Hawaii volcano's toll nears 600 homes destroyed by lava; no end in sight

The number of homes and structures destroyed by lava on Hawaii’s Big Island has jumped to nearly 600 -- making the Kilauea eruption the most catastrophic event in modern state history, Hawaii County Mayor Harry Kim said Thursday.

Kim, who lost his own home to the devastating magma march that began in May, has been pushing for more funding to help thousands of displaced residents.

That help came Thursday after Hawaii Gov. David Ige signed a memorandum of understanding that freed up $12 million in immediate disaster relief to the island. The money covers overtime pay for police, fire, public works and civil defense personnel. It also provides funds for equipment needed for evacuations and rebuilding.

“This is an ongoing emergency and we’re in the early stages of damage assessment, but we do know that costs for overtime, equipment and materials are mounting,” Ige said. “This funding will help the county continue to protect the health, safety and welfare of area residents.”

“This is an ongoing emergency and we’re in the early stages of damage assessment, but we do know that costs for overtime, equipment and materials are mounting.”

— Hawaii Gov. David Ige

Kim, who had previously said it would take a minimum of $5 million per mile to repair roads ravaged by Kilauea, said the $12 million will help Hawaii County “focus on the critical tasks of making life better for our people affected by the eruption.”

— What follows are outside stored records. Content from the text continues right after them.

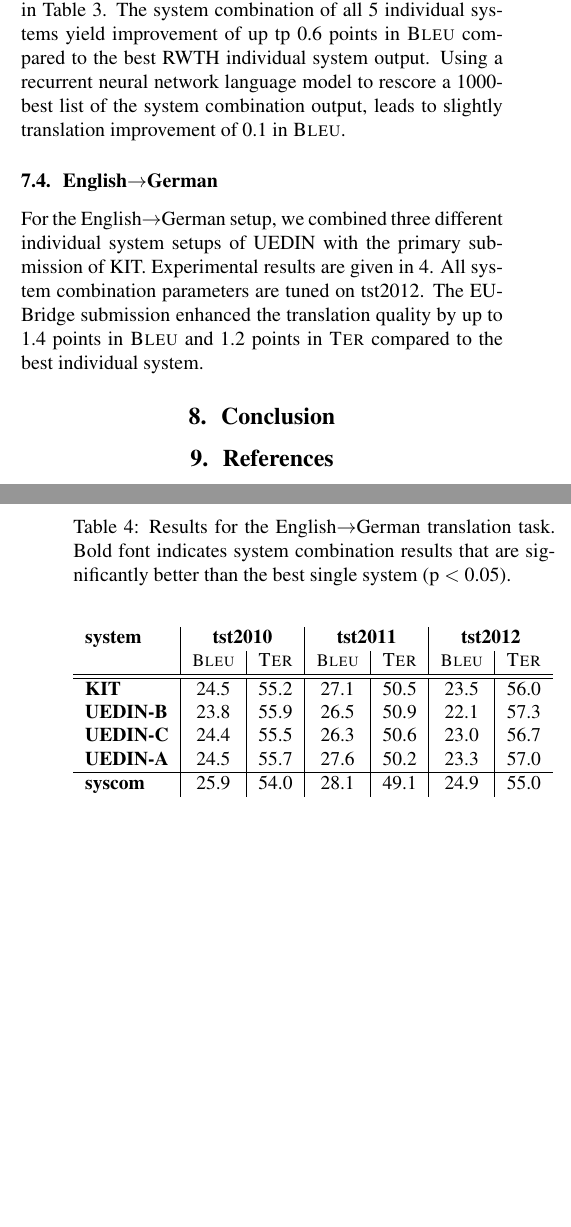
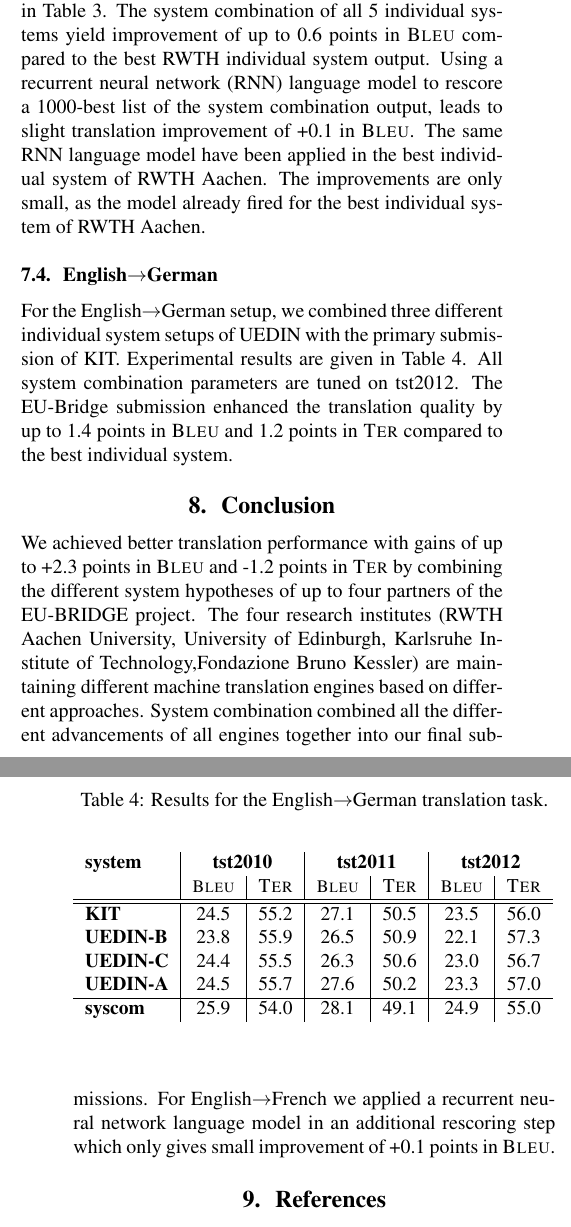
Before and after one commit to freitagRWTH/iwslt14_euBridge, a LaTeX paper (euBridge-submission.tex): two parts of the columns of pages 3 and 4 of 5, joined at a grey line, cut so that both start at the same text, the shorter picture padded with empty space. Compiled offline with pdfLaTeX.

Commit message:
some init conclusion

```diff
--- a/euBridge-submission.tex
+++ b/euBridge-submission.tex
@@ -289,8 +291,9 @@ Compared to the best individual system generated by RWTH, the system combination
 
 For the English$\to$French MT translation task, we combined 5 different individual systems. FBK, KIT and RWTH provided one individual system output
 for the system combination. UEDIN added additional to their primary system, one advanced contrastive system. Experimental results are given in Table~\ref{tab:EnFrResults}.
-The system combination of all 5 individual systems yield improvement of up tp 0.6 points in \BLEU compared to the best RWTH individual system output.
-Using a recurrent neural network language model to rescore a 1000-best list of the system combination output, leads to slightly translation
-improvement of 0.1 in \BLEU.
+The system combination of all 5 individual systems yield improvement of up to 0.6 points in \BLEU compared to the best RWTH individual system output.
+Using a recurrent neural network (RNN) language model to rescore a 1000-best list of the system combination output, leads to slight translation
+improvement of +0.1 in \BLEU. The same RNN language model have been applied in the best individual system of RWTH Aachen. The improvements are only small,
+as the model already fired for the best individual system of RWTH Aachen.
 
 \begin{table}[bt!]
@@ -319,11 +323,12 @@ improvement of 0.1 in \BLEU.
 \subsection{English$\to$German}
 
 For the English$\to$German setup, we combined three different individual system setups of UEDIN with the primary submission of KIT. Experimental results
-are given in \ref{tab:EnDeResults}. All system combination parameters are tuned on tst2012. The EU-Bridge submission enhanced the translation quality by
+are given in Table~\ref{tab:EnDeResults}. All system combination parameters are tuned on tst2012. The EU-Bridge submission enhanced the translation quality by
 up to 1.4 points in \BLEU and 1.2 points in \TER compared to the best individual system.
 
 \begin{table}[bt!]
-  \caption{Results for the English$\to$German translation task. Bold font indicates system combination results that are significantly better than the best single system (p $<$ 0.05).}
+\caption{Results for the English$\to$German translation task.}
+%Bold font indicates system combination results that are significantly better than the best single system (p $<$ 0.05).}
   %\vspace*{1.4em}
   \begin{center}
     \resizebox{0.98\textwidth}{!}{\begin{minipage}{\textwidth}
@@ -352,6 +357,20 @@ up to 1.4 points in \BLEU and 1.2 points in \TER compared to the best individual
 \section{Conclusion}
 \label{conclusion}
 
+We achieved better translation performance
+with gains of up to +2.3 points in \BLEU
+and -1.2 points in \TER by combining the different
+system hypotheses of up to four partners of the EU-BRIDGE project.
+The four research institutes (RWTH Aachen University,
+University of Edinburgh, Karlsruhe Institute
+of Technology,Fondazione Bruno Kessler) are maintaining
+different machine translation engines based on different
+approaches. System combination combined all the different
+advancements of all engines together into our final
+submissions. For English$\to$French we applied a
+recurrent neural network language model in an additional
+rescoring step which only gives small improvement of +0.1 points in \BLEU.
+
 
 \bibliographystyle{IEEEtran}
 \bibliography{translation}
```
Also changed, not shown: euBridge-submission.tex (11 more changed lines).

Ige and Kim also announced the formation of a federal, state and local task force that would develop a recovery plan for the hardest-hit communities.

“Our responsibility is to try to work with the community to rebuild out of harm’s way,” Kim said.

Thousands of residents have been left shell-shocked by the devastation that’s been pounding the island. Most recently, a huge river of lava has engulfed two entire seaside subdivisions – Vacationland and Kapoho Beach Lots. That’s on top of the losses at Leilani Estates, one of the first areas to feel the destructive power of Kilauea.

“So if you combine the three of them, we’re talking about 600 homes,” Kim said, adding that the number doesn’t account for the farmers, ranchers and their employees forced off their land and out of work.

Scientists with the U.S. Geological Survey say they don’t know when the volcanic activity will stop.

Late Thursday, the Hawaiian Volcano Observatory reported that fissure 8 “is very active and producing a large channelized flow that has filled in Kapoho Bay.”

HVO said the lava delta is 1.2 miles wide and added that “ocean entry is sending a large laze plume into the air along the coastline.”

As of early Friday 24 separate fissures covered nearly 8 square miles of land in lava. The fountain of lava at fissure 8 has reached as high as 250 feet in the air.

If that wasn’t enough, residents have had to deal with more than 9,000 earthquakes that have rattled the Big Island since May 3. The largest, a magnitude 6.9, produced an ash plume that was 30,000 feet high.

Four lava flows have reached the blue waters of the Pacific Ocean.